ASSIGNED TASK: Range to reproduce from the entries below: the line with "let parsed = local.parse::<u64>().unwrap_or(0);", the line with "약 0.04 mm).", and every line in between. Give them exactly and give nothing else.

[[ DATA FOR PROCESSING, beginning ]]

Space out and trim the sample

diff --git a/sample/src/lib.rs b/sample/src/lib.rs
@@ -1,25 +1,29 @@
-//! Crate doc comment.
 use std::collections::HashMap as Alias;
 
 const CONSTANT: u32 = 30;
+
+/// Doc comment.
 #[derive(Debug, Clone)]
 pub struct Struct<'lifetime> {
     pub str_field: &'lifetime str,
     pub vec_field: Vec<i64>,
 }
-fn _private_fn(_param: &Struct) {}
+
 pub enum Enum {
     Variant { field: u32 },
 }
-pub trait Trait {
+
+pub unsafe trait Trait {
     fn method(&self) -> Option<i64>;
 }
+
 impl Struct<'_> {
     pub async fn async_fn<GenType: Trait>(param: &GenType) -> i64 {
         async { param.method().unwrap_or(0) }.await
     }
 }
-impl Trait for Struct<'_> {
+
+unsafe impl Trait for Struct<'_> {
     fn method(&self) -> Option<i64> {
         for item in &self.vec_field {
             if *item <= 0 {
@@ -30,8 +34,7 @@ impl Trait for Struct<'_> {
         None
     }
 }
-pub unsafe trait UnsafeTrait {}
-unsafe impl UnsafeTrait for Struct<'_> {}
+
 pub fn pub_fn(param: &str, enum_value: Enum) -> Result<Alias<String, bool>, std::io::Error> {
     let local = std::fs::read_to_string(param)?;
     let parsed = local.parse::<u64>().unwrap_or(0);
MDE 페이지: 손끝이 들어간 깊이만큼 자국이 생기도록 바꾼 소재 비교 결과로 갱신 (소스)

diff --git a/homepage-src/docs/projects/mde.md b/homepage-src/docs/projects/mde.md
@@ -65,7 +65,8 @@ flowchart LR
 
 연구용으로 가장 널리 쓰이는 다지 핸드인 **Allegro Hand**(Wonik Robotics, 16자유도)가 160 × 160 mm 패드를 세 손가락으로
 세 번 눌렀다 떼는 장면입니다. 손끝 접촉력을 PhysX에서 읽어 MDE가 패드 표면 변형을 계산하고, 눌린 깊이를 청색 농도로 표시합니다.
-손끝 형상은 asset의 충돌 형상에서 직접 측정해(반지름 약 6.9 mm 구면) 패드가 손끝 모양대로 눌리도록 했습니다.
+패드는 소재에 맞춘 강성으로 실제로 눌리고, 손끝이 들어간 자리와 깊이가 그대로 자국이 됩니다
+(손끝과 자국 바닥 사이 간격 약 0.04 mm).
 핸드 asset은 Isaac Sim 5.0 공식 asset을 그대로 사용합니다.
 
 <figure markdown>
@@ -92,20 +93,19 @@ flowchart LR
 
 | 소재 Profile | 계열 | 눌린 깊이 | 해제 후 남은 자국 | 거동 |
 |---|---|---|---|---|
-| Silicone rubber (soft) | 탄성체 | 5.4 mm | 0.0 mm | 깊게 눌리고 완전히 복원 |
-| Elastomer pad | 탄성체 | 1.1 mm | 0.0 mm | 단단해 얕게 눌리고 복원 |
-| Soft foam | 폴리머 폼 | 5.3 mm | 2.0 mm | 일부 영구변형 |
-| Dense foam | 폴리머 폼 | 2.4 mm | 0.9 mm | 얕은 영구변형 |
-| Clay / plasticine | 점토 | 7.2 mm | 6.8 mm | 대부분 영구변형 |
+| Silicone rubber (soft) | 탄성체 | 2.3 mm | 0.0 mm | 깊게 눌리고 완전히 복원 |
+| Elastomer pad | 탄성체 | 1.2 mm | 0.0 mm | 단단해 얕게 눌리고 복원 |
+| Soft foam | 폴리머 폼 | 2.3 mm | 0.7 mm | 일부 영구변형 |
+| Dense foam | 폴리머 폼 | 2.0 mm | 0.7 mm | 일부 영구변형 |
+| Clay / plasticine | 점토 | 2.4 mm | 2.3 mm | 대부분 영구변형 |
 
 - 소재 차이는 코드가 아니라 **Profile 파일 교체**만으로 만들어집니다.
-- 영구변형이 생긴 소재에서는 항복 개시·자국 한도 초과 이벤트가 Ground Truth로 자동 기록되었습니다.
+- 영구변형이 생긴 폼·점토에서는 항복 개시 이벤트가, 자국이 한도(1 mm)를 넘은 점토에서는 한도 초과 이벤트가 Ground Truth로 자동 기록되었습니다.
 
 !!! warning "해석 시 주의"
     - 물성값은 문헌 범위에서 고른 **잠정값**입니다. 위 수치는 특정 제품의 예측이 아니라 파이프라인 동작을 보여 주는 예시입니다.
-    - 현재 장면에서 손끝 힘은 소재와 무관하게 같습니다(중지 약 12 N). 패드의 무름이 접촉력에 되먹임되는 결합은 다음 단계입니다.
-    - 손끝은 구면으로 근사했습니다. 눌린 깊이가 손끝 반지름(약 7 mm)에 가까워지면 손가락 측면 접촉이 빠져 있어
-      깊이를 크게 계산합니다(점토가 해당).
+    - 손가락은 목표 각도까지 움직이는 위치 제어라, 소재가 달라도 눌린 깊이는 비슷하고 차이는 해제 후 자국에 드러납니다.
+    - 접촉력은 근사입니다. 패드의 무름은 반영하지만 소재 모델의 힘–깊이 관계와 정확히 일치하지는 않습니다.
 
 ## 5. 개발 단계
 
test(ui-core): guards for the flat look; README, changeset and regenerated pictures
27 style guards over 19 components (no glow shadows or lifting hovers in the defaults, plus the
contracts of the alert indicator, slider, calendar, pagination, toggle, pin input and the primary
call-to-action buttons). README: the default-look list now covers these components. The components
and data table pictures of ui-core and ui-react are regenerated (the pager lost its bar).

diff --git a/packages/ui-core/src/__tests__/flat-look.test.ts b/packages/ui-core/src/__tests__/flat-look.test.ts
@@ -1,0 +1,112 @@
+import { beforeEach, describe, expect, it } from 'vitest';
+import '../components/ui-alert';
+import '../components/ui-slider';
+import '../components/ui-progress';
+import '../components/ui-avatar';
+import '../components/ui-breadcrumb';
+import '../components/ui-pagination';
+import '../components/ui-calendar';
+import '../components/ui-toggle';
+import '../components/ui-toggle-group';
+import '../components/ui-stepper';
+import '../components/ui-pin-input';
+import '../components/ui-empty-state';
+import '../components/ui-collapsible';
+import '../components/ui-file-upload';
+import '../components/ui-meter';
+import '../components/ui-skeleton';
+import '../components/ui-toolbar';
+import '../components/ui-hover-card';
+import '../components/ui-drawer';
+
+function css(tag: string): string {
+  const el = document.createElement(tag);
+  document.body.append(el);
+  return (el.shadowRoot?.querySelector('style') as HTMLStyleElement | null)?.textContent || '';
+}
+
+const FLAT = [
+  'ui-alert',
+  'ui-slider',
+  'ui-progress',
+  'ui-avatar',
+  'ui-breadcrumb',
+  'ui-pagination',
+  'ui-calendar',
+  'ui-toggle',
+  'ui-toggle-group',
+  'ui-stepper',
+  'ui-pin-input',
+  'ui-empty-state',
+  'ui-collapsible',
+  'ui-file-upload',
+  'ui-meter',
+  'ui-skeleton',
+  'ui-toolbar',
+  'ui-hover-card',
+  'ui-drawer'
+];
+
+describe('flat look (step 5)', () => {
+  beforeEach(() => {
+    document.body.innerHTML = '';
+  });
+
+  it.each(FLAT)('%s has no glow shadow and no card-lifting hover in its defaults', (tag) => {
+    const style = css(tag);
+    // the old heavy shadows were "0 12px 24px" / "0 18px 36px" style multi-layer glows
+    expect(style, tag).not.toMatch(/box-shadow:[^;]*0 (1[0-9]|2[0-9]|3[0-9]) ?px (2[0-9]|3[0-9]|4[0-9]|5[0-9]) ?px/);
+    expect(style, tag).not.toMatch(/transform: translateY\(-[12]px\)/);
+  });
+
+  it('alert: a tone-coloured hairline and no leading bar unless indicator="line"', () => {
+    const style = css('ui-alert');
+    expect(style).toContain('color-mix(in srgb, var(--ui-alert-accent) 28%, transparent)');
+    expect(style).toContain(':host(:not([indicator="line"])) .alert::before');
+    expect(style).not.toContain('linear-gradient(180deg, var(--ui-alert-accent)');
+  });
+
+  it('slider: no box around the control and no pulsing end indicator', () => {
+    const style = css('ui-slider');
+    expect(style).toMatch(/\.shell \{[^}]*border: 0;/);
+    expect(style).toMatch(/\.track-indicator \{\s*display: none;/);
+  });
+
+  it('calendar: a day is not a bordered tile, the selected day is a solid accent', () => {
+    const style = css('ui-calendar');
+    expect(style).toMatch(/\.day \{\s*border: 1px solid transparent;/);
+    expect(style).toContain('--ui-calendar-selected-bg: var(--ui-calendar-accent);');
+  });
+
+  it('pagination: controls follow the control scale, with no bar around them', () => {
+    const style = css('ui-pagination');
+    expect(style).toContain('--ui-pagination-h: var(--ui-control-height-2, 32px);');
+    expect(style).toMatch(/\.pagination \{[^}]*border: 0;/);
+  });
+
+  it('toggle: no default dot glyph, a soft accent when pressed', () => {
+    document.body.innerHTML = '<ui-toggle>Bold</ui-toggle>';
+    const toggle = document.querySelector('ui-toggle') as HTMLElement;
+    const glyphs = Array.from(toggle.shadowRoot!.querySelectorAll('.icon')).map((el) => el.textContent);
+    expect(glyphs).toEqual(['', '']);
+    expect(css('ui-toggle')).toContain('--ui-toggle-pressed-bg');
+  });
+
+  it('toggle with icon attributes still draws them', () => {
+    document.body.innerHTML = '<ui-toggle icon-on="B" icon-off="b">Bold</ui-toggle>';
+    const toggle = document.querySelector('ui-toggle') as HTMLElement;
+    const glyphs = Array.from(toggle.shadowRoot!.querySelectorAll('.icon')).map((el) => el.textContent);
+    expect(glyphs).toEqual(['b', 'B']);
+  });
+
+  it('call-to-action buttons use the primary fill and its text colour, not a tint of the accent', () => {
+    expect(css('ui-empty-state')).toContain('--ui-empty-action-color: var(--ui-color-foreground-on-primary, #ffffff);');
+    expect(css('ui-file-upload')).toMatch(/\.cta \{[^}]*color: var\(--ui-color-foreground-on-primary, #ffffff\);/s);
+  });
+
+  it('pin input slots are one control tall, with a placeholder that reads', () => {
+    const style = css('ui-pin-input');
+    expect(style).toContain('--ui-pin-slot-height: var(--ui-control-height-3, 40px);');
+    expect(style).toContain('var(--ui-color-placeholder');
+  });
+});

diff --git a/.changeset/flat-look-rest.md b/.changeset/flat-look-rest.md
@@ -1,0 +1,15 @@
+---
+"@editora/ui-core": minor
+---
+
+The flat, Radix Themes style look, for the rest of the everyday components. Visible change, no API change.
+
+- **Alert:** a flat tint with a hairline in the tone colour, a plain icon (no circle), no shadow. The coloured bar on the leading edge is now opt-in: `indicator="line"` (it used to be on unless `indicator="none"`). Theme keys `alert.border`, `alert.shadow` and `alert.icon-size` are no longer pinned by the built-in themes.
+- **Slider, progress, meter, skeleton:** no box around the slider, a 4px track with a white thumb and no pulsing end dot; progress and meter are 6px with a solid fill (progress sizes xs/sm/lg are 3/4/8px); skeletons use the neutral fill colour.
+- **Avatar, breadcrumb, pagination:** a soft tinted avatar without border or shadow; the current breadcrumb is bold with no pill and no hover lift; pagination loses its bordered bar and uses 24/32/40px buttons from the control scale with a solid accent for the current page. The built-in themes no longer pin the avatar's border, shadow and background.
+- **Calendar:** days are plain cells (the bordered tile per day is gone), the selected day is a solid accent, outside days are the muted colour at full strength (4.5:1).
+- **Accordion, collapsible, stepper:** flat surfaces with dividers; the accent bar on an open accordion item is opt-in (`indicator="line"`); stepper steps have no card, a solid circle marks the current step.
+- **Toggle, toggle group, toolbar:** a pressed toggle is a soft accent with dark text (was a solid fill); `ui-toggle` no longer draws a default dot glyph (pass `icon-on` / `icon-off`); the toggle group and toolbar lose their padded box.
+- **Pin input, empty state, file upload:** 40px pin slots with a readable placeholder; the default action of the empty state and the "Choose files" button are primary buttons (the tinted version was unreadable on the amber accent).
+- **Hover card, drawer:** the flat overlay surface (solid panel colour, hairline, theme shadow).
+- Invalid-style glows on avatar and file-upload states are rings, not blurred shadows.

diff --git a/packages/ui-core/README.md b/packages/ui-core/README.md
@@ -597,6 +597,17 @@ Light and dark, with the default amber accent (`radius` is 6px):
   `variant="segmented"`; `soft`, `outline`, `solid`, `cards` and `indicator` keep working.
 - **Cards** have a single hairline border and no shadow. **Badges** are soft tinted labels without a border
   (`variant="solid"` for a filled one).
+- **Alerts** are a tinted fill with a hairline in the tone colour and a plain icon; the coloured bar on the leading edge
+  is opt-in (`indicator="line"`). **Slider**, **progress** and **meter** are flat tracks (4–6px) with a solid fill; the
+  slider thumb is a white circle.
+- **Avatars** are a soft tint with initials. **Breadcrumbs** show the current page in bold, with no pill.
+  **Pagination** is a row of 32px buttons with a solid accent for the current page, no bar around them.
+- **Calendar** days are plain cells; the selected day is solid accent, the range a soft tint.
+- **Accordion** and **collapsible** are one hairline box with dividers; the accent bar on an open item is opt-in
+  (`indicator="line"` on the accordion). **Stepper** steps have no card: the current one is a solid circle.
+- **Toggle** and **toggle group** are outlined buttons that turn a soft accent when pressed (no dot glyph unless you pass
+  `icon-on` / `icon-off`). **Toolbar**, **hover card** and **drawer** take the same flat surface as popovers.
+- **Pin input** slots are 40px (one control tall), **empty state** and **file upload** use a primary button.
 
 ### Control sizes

[[ DATA FOR PROCESSING, end ]]

TASK ANSWER:
     let parsed = local.parse::<u64>().unwrap_or(0);
MDE 페이지: 손끝이 들어간 깊이만큼 자국이 생기도록 바꾼 소재 비교 결과로 갱신 (소스)

diff --git a/homepage-src/docs/projects/mde.md b/homepage-src/docs/projects/mde.md
@@ -65,7 +65,8 @@ flowchart LR
 
 연구용으로 가장 널리 쓰이는 다지 핸드인 **Allegro Hand**(Wonik Robotics, 16자유도)가 160 × 160 mm 패드를 세 손가락으로
 세 번 눌렀다 떼는 장면입니다. 손끝 접촉력을 PhysX에서 읽어 MDE가 패드 표면 변형을 계산하고, 눌린 깊이를 청색 농도로 표시합니다.
-손끝 형상은 asset의 충돌 형상에서 직접 측정해(반지름 약 6.9 mm 구면) 패드가 손끝 모양대로 눌리도록 했습니다.
+패드는 소재에 맞춘 강성으로 실제로 눌리고, 손끝이 들어간 자리와 깊이가 그대로 자국이 됩니다
+(손끝과 자국 바닥 사이 간격 약 0.04 mm).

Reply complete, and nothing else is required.